§ **Your assignment**:
Repeat all of the data word for word so that only the pictures are missing from the copy.
======== Information supplied
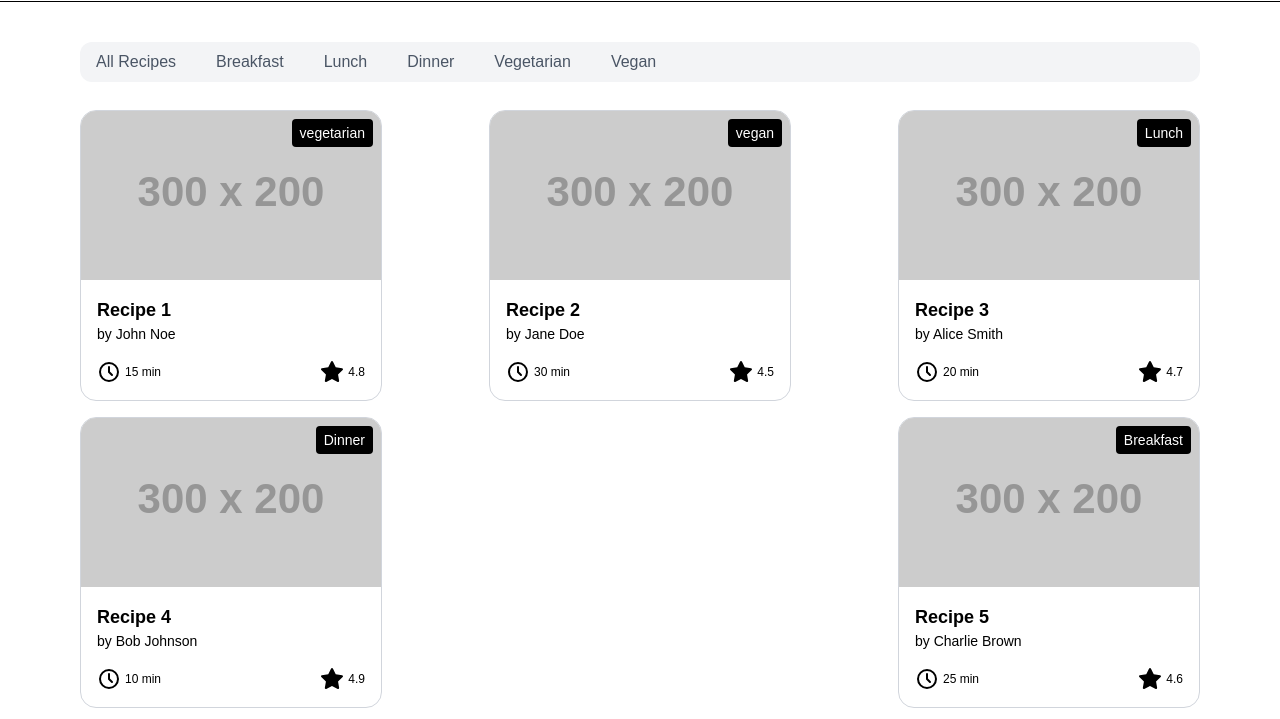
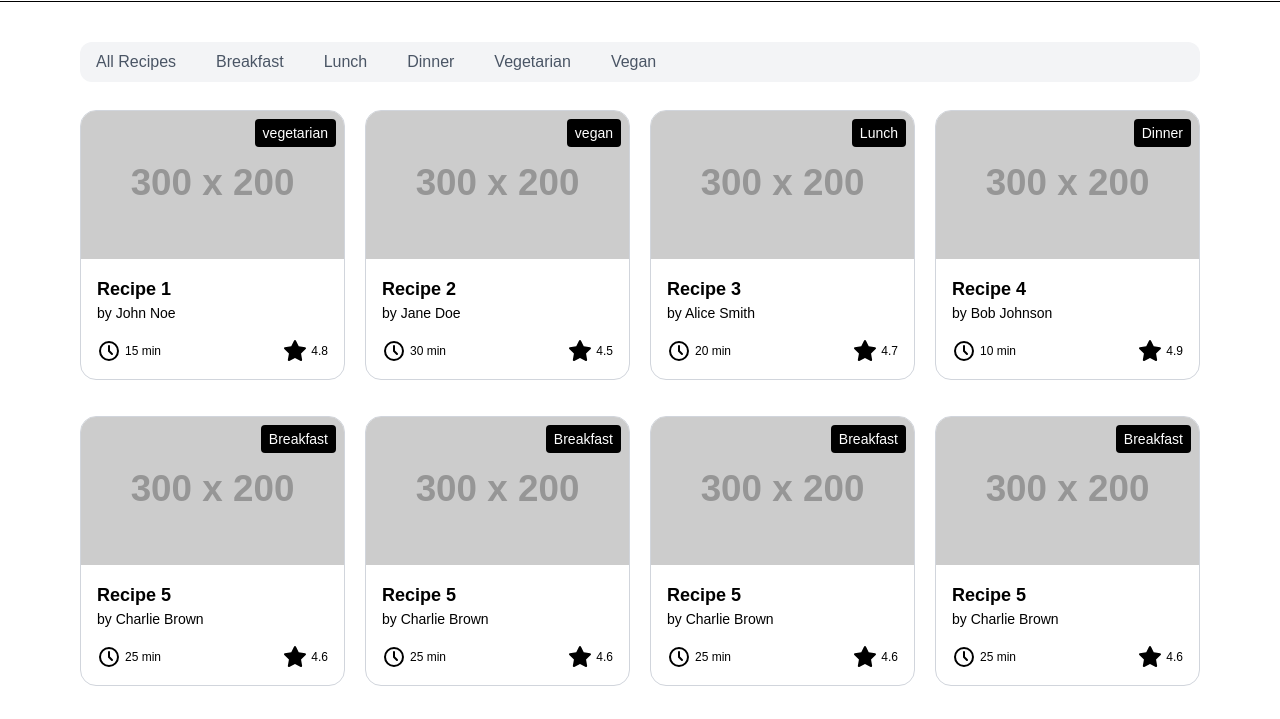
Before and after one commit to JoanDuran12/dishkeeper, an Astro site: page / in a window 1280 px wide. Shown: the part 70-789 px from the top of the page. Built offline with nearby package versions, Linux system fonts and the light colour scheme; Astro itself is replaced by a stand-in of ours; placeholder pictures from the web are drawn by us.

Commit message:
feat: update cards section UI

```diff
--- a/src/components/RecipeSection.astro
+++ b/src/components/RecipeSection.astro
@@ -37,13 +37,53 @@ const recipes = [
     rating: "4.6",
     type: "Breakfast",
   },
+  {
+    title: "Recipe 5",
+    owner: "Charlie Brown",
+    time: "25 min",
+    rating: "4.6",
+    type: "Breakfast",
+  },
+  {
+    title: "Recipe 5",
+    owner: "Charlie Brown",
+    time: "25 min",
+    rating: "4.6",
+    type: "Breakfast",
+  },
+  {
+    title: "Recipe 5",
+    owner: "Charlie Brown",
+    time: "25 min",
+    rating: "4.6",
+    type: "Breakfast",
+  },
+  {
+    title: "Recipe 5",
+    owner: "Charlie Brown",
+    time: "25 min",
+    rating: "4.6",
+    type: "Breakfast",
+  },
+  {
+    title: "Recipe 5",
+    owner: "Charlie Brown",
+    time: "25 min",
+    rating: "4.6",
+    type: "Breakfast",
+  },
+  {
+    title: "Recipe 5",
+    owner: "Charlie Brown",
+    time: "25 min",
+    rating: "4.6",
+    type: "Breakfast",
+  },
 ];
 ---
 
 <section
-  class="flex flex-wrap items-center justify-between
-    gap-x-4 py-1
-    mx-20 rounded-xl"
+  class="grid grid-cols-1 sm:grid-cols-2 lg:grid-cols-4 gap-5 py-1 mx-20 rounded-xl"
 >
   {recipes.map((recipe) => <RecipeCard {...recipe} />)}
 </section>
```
================
§ **Result of the exercise**:
Before and after one commit to JoanDuran12/dishkeeper, an Astro site: page / in a window 1280 px wide. Shown: the part 70-789 px from the top of the page. Built offline with nearby package versions, Linux system fonts and the light colour scheme; Astro itself is replaced by a stand-in of ours; placeholder pictures from the web are drawn by us.

Commit message:
feat: update cards section UI

```diff
--- a/src/components/RecipeSection.astro
+++ b/src/components/RecipeSection.astro
@@ -37,13 +37,53 @@ const recipes = [
     rating: "4.6",
     type: "Breakfast",
   },
+  {
+    title: "Recipe 5",
+    owner: "Charlie Brown",
+    time: "25 min",
+    rating: "4.6",
+    type: "Breakfast",
+  },
+  {
+    title: "Recipe 5",
+    owner: "Charlie Brown",
+    time: "25 min",
+    rating: "4.6",
+    type: "Breakfast",
+  },
+  {
+    title: "Recipe 5",
+    owner: "Charlie Brown",
+    time: "25 min",
+    rating: "4.6",
+    type: "Breakfast",
+  },
+  {
+    title: "Recipe 5",
+    owner: "Charlie Brown",
+    time: "25 min",
+    rating: "4.6",
+    type: "Breakfast",
+  },
+  {
+    title: "Recipe 5",
+    owner: "Charlie Brown",
+    time: "25 min",
+    rating: "4.6",
+    type: "Breakfast",
+  },
+  {
+    title: "Recipe 5",
+    owner: "Charlie Brown",
+    time: "25 min",
+    rating: "4.6",
+    type: "Breakfast",
+  },
 ];
 ---
 
 <section
-  class="flex flex-wrap items-center justify-between
-    gap-x-4 py-1
-    mx-20 rounded-xl"
+  class="grid grid-cols-1 sm:grid-cols-2 lg:grid-cols-4 gap-5 py-1 mx-20 rounded-xl"
 >
   {recipes.map((recipe) => <RecipeCard {...recipe} />)}
 </section>
```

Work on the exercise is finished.